- [EXERCISE PROMPT] Your task is to copy each line in the listing that includes the word "output".

╭─ DATA IN THIS EXERCISE

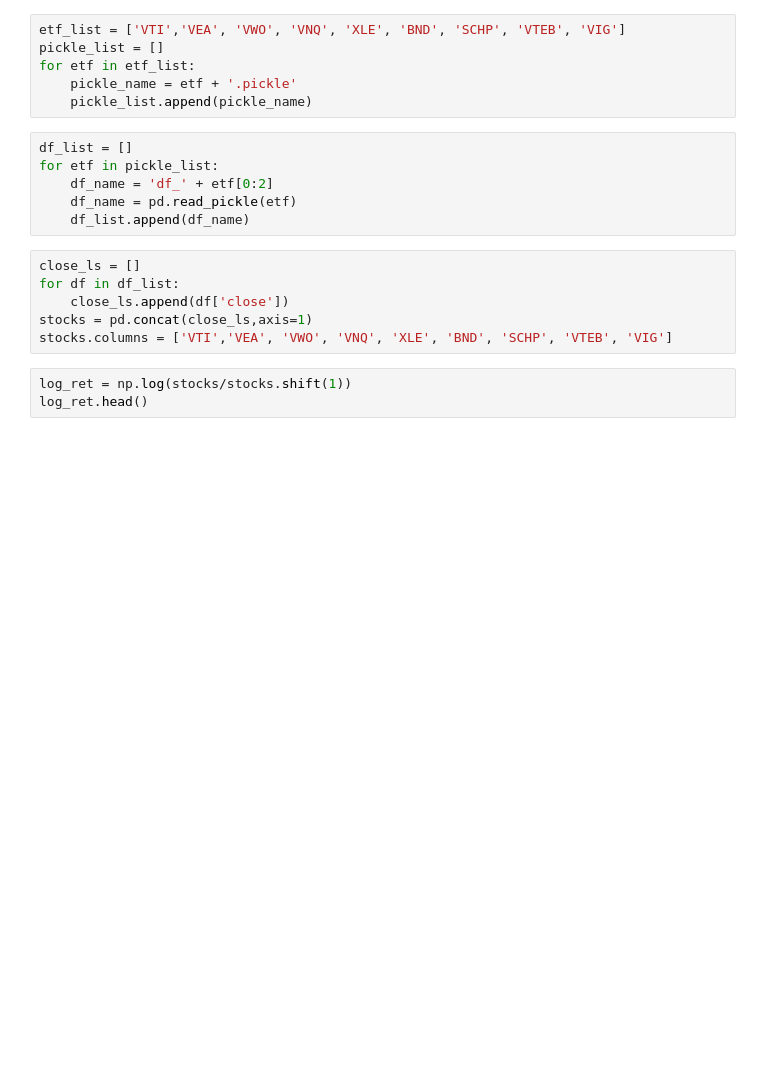
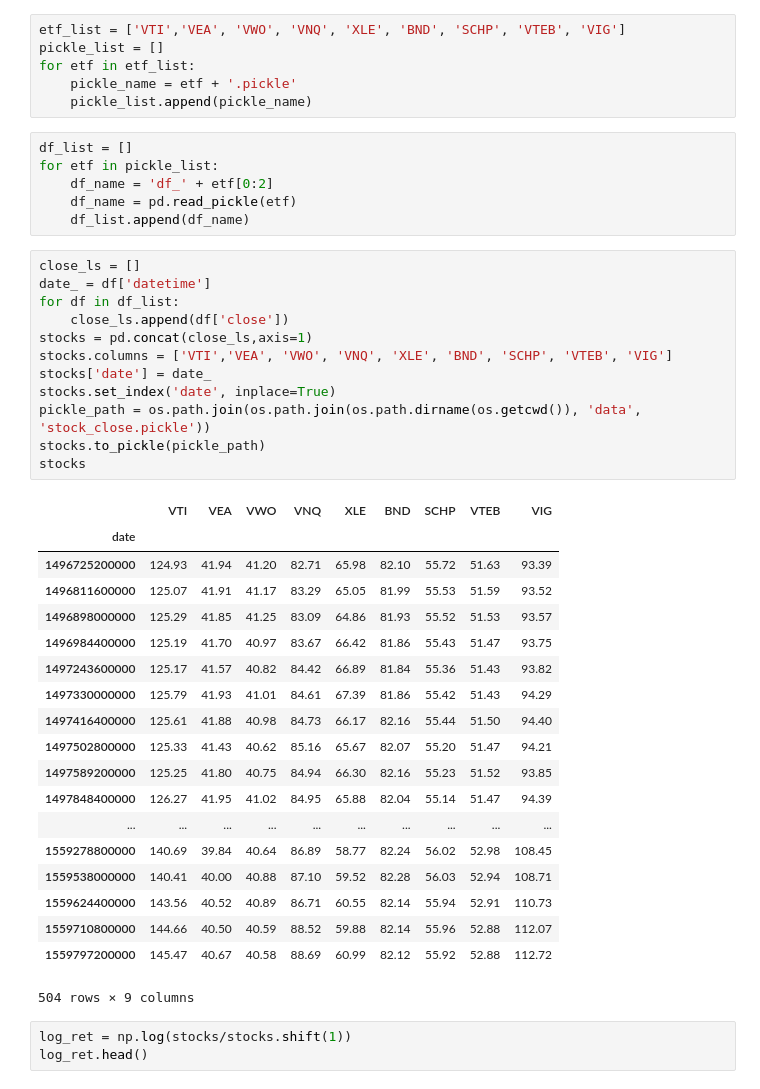
Before and after one commit to jacoblucas95/Portfolio-Optimizer, a Jupyter notebook: setup/data/math_optimize.ipynb, the cells around one changed output. Drawn from its saved outputs; the diff is of its cells as text; blank space fills up the shorter version.

```diff
--- a/setup/data/math_optimize.ipynb
+++ b/setup/data/math_optimize.ipynb
@@ -18,10 +19,36 @@ for etf in pickle_list:
     df_list.append(df_name)
 # %%
 close_ls = []
+date_ = df['datetime']
 for df in df_list:
     close_ls.append(df['close'])
 stocks = pd.concat(close_ls,axis=1)
 stocks.columns = ['VTI','VEA', 'VWO', 'VNQ', 'XLE', 'BND', 'SCHP', 'VTEB', 'VIG']
+stocks['date'] = date_
+stocks.set_index('date', inplace=True)
+pickle_path = os.path.join(os.path.join(os.path.dirname(os.getcwd()), 'data', 'stock_close.pickle'))
+stocks.to_pickle(pickle_path)
+stocks
+# %% [output]
+|  | VTI | VEA | VWO | VNQ | XLE | BND | SCHP | VTEB | VIG |
+| date |  |  |  |  |  |  |  |  |  |
+| 1496725200000 | 124.93 | 41.94 | 41.20 | 82.71 | 65.98 | 82.10 | 55.72 | 51.63 | 93.39 |
+| 1496811600000 | 125.07 | 41.91 | 41.17 | 83.29 | 65.05 | 81.99 | 55.53 | 51.59 | 93.52 |
+| 1496898000000 | 125.29 | 41.85 | 41.25 | 83.09 | 64.86 | 81.93 | 55.52 | 51.53 | 93.57 |
+| 1496984400000 | 125.19 | 41.70 | 40.97 | 83.67 | 66.42 | 81.86 | 55.43 | 51.47 | 93.75 |
+| 1497243600000 | 125.17 | 41.57 | 40.82 | 84.42 | 66.89 | 81.84 | 55.36 | 51.43 | 93.82 |
+| 1497330000000 | 125.79 | 41.93 | 41.01 | 84.61 | 67.39 | 81.86 | 55.42 | 51.43 | 94.29 |
+| 1497416400000 | 125.61 | 41.88 | 40.98 | 84.73 | 66.17 | 82.16 | 55.44 | 51.50 | 94.40 |
+| 1497502800000 | 125.33 | 41.43 | 40.62 | 85.16 | 65.67 | 82.07 | 55.20 | 51.47 | 94.21 |
+| 1497589200000 | 125.25 | 41.80 | 40.75 | 84.94 | 66.30 | 82.16 | 55.23 | 51.52 | 93.85 |
+| 1497848400000 | 126.27 | 41.95 | 41.02 | 84.95 | 65.88 | 82.04 | 55.14 | 51.47 | 94.39 |
+| ... | ... | ... | ... | ... | ... | ... | ... | ... | ... |
+| 1559278800000 | 140.69 | 39.84 | 40.64 | 86.89 | 58.77 | 82.24 | 56.02 | 52.98 | 108.45 |
+| 1559538000000 | 140.41 | 40.00 | 40.88 | 87.10 | 59.52 | 82.28 | 56.03 | 52.94 | 108.71 |
+| 1559624400000 | 143.56 | 40.52 | 40.89 | 86.71 | 60.55 | 82.14 | 55.94 | 52.91 | 110.73 |
+| 1559710800000 | 144.66 | 40.50 | 40.59 | 88.52 | 59.88 | 82.14 | 55.96 | 52.88 | 112.07 |
+| 1559797200000 | 145.47 | 40.67 | 40.58 | 88.69 | 60.99 | 82.12 | 55.92 | 52.88 | 112.72 |
+504 rows × 9 columns
 # %%
 log_ret = np.log(stocks/stocks.shift(1))
 log_ret.head()
```
Also changed, not shown: parts of 1 cell of this notebook, 4 other files.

╰─

- [RESPONSE FOR THIS EXERCISE]
Before and after one commit to jacoblucas95/Portfolio-Optimizer, a Jupyter notebook: setup/data/math_optimize.ipynb, the cells around one changed output. Drawn from its saved outputs; the diff is of its cells as text; blank space fills up the shorter version.
+# %% [output]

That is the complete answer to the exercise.